Items from a dataset:
* * * * * * *

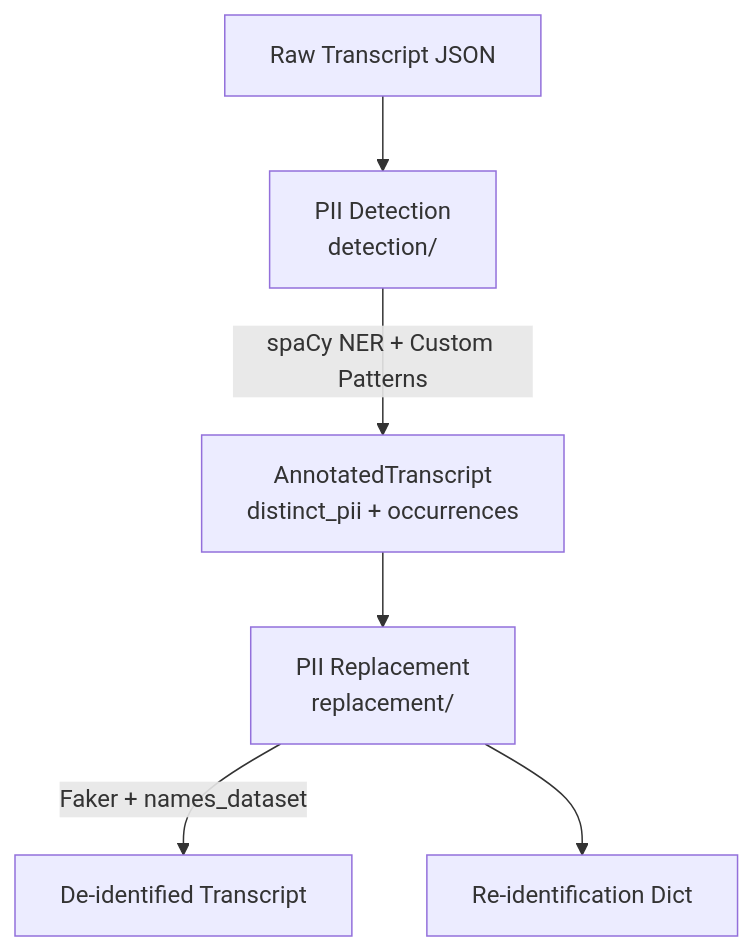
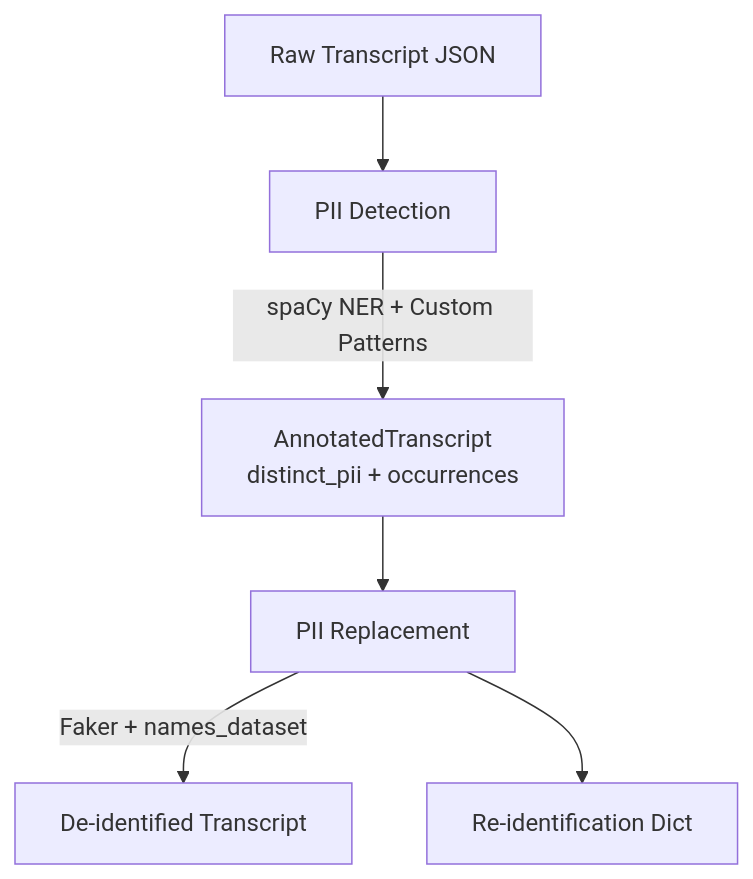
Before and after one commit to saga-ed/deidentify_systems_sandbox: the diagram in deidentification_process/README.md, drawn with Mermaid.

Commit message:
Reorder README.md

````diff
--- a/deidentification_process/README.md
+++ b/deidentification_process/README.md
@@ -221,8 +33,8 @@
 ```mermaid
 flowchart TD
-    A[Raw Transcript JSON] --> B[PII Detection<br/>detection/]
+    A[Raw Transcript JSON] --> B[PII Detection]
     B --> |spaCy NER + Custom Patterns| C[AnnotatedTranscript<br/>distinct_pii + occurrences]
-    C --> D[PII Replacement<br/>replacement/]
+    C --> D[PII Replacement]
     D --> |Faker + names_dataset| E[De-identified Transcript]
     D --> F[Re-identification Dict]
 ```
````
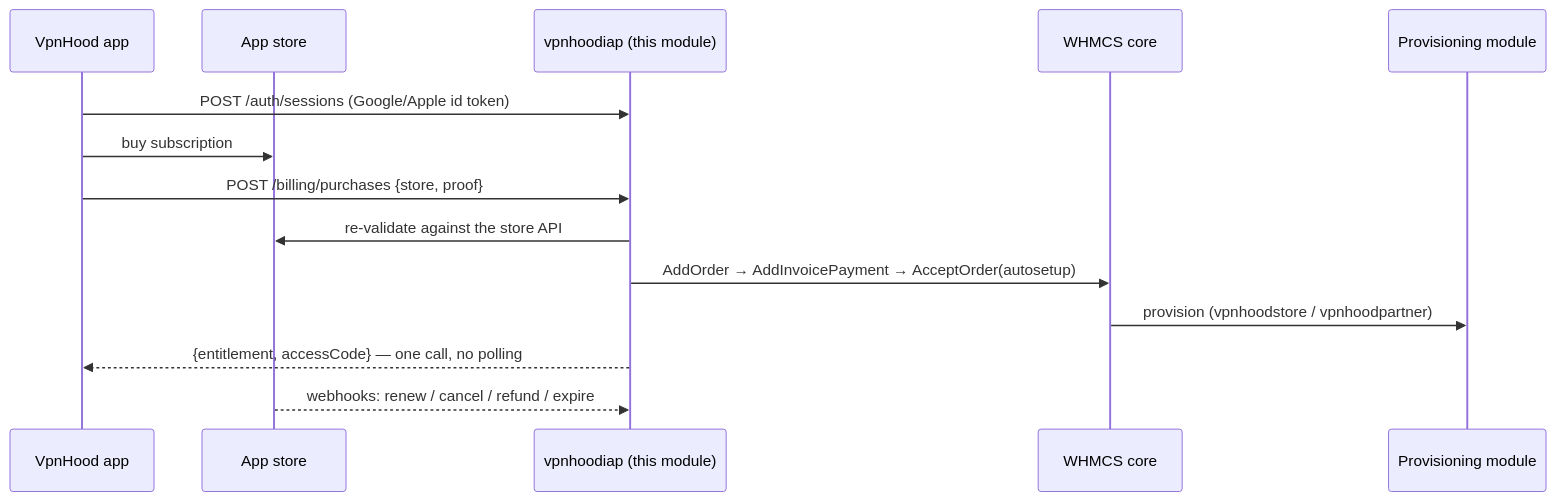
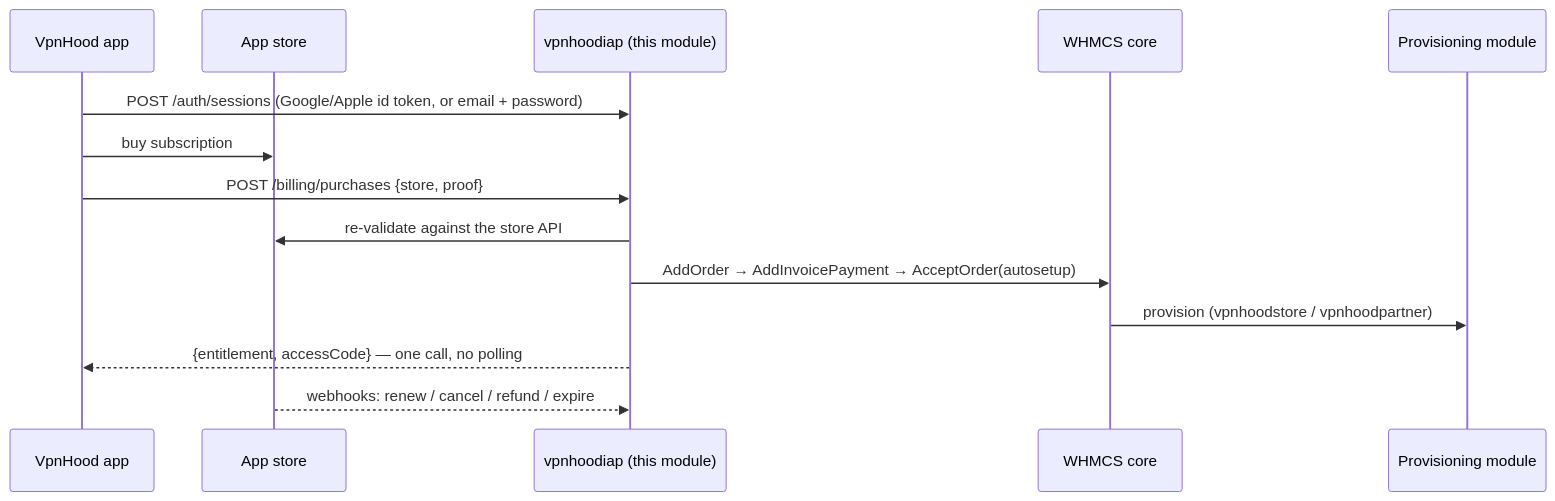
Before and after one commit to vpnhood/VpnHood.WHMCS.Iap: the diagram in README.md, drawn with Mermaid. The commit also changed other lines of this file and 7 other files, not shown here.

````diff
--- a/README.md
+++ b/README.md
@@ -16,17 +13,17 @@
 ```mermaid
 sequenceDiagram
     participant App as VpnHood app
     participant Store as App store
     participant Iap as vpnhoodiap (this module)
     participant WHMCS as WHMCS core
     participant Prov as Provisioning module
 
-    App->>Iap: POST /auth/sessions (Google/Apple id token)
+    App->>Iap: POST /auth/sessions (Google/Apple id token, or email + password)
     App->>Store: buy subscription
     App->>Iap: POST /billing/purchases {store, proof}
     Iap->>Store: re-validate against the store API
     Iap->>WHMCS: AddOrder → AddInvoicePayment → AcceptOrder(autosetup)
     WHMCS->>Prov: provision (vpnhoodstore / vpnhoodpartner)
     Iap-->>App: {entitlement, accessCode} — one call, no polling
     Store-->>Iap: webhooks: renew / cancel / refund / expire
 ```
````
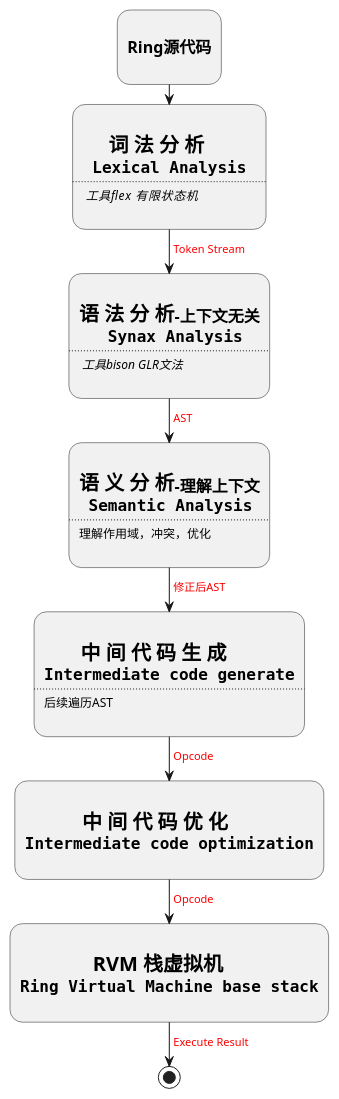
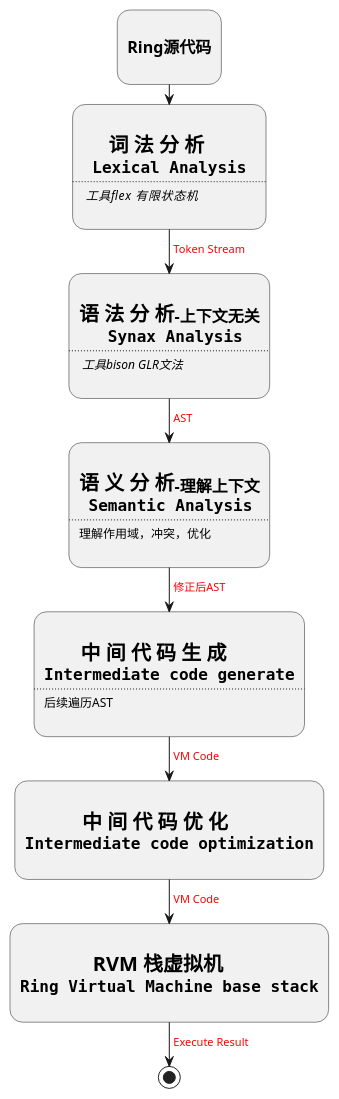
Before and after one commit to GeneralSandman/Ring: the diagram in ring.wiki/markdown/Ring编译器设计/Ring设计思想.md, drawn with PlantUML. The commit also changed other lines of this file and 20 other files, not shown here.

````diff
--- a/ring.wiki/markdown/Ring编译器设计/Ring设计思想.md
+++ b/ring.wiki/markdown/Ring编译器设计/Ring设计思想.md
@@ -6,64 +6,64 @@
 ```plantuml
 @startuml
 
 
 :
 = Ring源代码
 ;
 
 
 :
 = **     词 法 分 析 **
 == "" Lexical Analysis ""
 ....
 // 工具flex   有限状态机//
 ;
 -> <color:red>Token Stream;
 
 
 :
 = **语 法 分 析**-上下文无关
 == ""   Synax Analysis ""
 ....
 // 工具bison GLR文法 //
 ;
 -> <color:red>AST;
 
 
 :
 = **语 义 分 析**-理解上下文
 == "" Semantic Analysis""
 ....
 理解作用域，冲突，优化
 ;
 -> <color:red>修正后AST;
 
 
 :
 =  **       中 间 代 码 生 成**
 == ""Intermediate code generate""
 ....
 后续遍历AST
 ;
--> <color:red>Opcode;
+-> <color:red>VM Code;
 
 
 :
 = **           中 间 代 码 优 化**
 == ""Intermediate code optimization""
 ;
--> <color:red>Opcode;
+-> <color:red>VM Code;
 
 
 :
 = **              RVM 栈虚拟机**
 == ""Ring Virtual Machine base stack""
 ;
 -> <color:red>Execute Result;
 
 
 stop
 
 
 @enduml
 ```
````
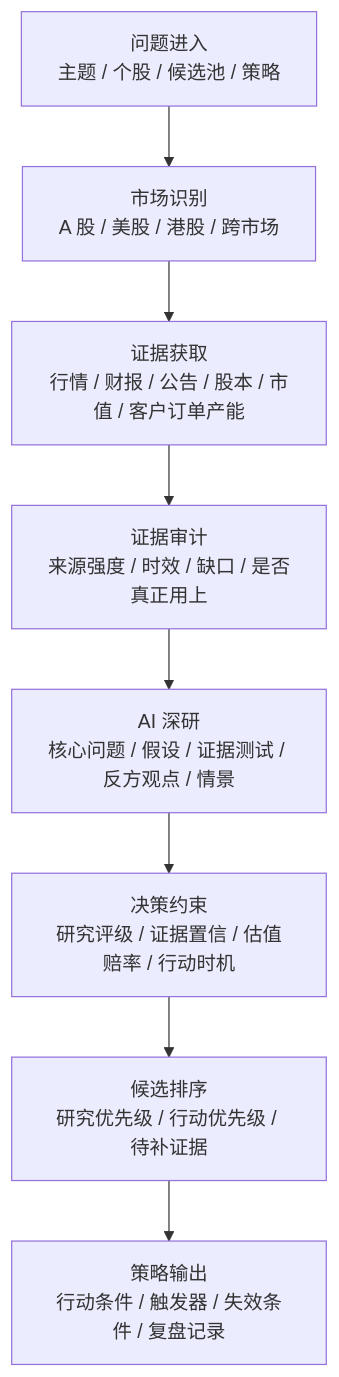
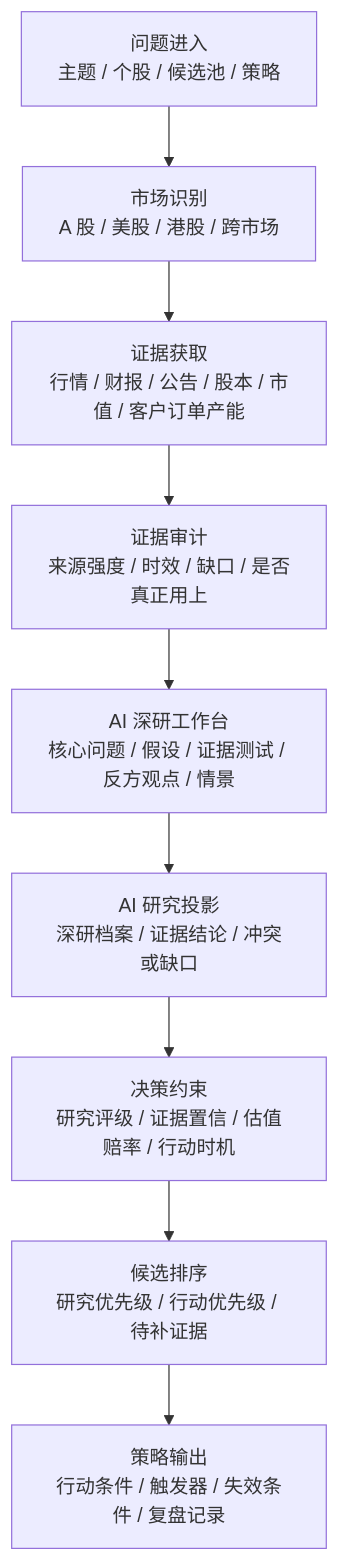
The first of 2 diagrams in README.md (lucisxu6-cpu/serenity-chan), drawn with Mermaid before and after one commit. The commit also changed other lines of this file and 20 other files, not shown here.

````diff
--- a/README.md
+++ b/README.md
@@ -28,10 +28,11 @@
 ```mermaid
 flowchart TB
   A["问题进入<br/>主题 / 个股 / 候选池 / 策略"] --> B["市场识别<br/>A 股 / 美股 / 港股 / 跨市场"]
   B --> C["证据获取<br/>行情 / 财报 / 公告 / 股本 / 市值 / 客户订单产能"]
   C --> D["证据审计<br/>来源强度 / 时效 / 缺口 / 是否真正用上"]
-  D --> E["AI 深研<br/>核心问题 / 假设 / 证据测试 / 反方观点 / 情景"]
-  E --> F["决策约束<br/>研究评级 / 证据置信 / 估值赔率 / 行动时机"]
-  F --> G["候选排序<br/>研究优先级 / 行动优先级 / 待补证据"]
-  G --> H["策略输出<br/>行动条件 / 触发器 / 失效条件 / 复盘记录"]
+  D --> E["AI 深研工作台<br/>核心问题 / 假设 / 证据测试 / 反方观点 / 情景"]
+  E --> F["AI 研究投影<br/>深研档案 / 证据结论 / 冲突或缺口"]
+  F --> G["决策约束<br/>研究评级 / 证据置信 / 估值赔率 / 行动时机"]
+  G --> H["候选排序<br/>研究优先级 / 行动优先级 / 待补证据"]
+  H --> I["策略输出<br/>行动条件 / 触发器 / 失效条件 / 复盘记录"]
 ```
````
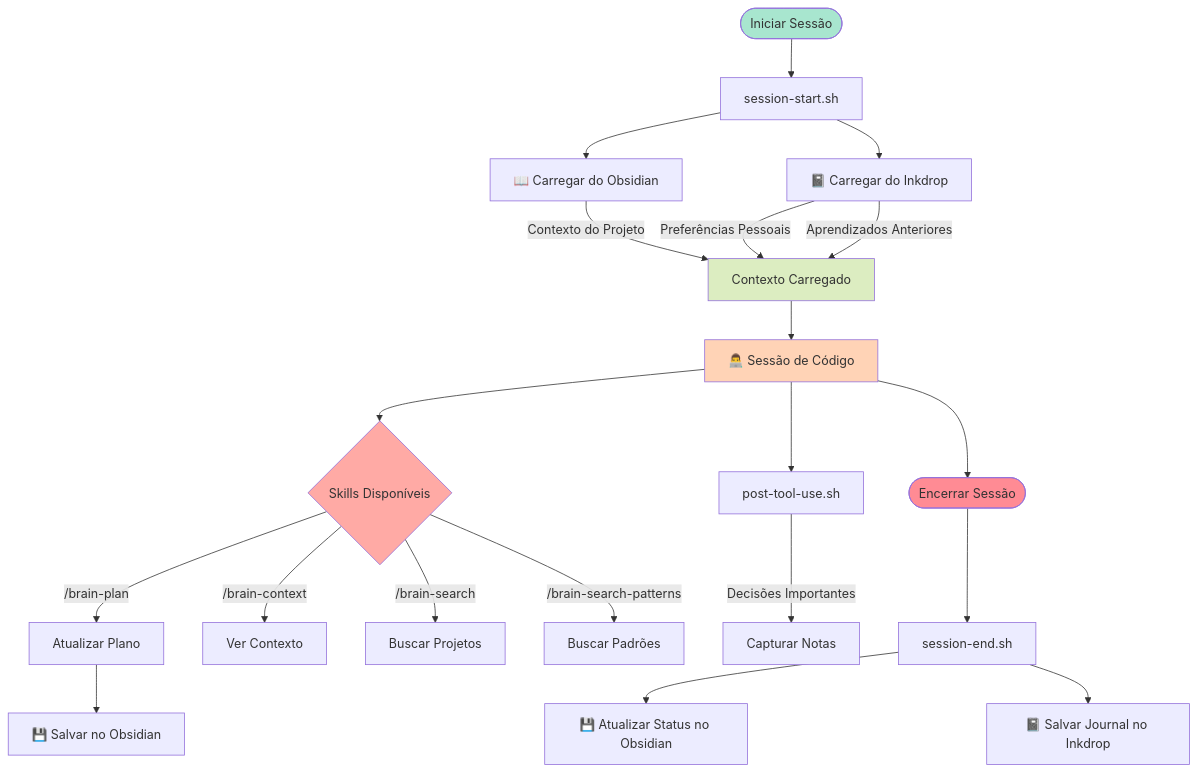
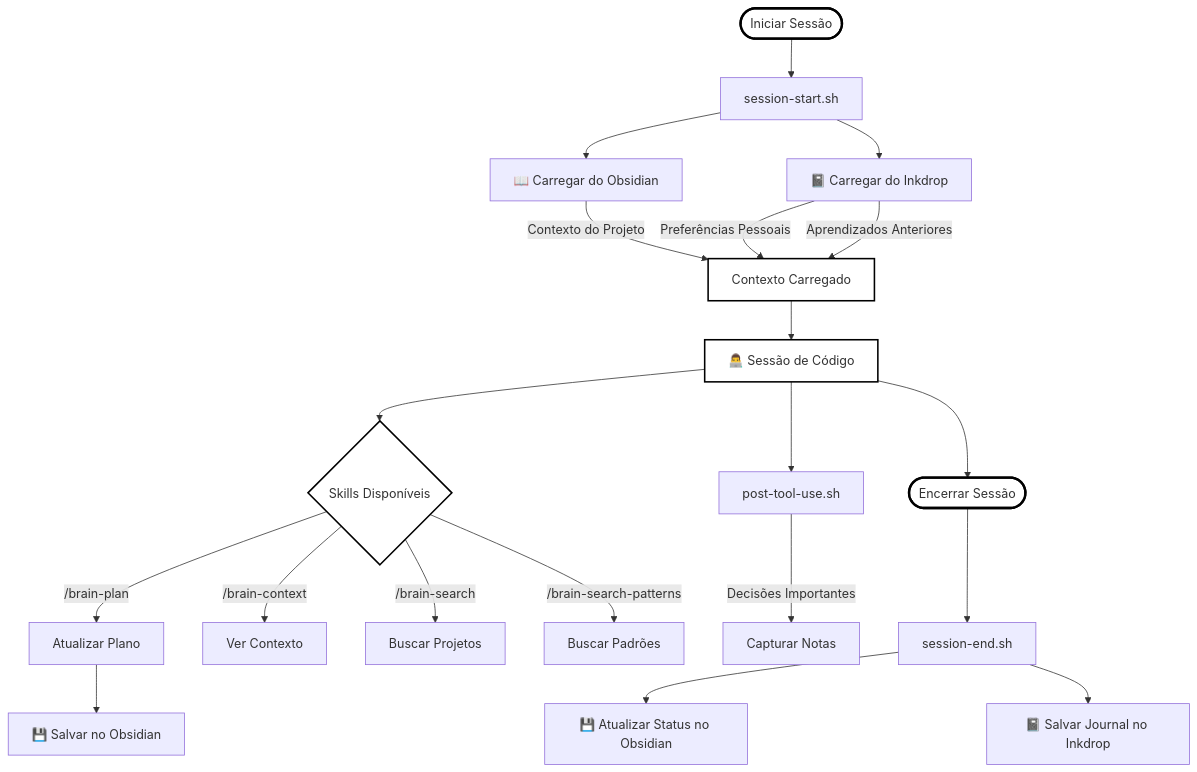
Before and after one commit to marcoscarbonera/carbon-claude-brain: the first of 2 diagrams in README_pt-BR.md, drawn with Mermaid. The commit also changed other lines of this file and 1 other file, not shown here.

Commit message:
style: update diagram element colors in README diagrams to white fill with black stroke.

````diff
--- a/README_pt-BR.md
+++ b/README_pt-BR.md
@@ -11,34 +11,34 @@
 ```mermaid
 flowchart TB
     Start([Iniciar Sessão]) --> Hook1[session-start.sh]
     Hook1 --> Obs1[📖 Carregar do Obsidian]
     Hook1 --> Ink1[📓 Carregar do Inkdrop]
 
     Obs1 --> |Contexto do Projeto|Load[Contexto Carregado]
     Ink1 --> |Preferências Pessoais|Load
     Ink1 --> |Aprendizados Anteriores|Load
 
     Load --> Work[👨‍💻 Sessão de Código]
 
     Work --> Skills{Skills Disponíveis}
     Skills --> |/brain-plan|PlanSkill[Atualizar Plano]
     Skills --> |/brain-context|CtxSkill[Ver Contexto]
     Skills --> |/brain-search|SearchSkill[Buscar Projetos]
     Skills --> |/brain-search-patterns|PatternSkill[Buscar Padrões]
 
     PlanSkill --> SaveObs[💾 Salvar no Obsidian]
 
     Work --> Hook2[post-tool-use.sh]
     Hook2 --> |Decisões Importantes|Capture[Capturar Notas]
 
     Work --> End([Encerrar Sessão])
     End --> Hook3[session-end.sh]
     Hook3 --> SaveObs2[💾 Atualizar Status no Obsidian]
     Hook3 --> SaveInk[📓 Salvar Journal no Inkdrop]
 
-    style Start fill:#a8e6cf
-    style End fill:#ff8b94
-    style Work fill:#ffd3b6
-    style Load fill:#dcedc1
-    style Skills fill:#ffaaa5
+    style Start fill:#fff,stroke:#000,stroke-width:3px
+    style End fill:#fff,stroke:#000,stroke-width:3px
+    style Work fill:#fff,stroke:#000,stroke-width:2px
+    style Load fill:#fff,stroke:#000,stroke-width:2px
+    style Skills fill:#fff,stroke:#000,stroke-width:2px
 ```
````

* * * * * * *

ASSIGNED TASK:
A line qualifies when it holds the word "fill"; report all qualifying lines from the records above.

ANSWER SPACE:
style: update diagram element colors in README diagrams to white fill with black stroke.
-    style Start fill:#a8e6cf
-    style End fill:#ff8b94
-    style Work fill:#ffd3b6
-    style Load fill:#dcedc1
-    style Skills fill:#ffaaa5
+    style Start fill:#fff,stroke:#000,stroke-width:3px
+    style End fill:#fff,stroke:#000,stroke-width:3px
+    style Work fill:#fff,stroke:#000,stroke-width:2px
+    style Load fill:#fff,stroke:#000,stroke-width:2px
+    style Skills fill:#fff,stroke:#000,stroke-width:2px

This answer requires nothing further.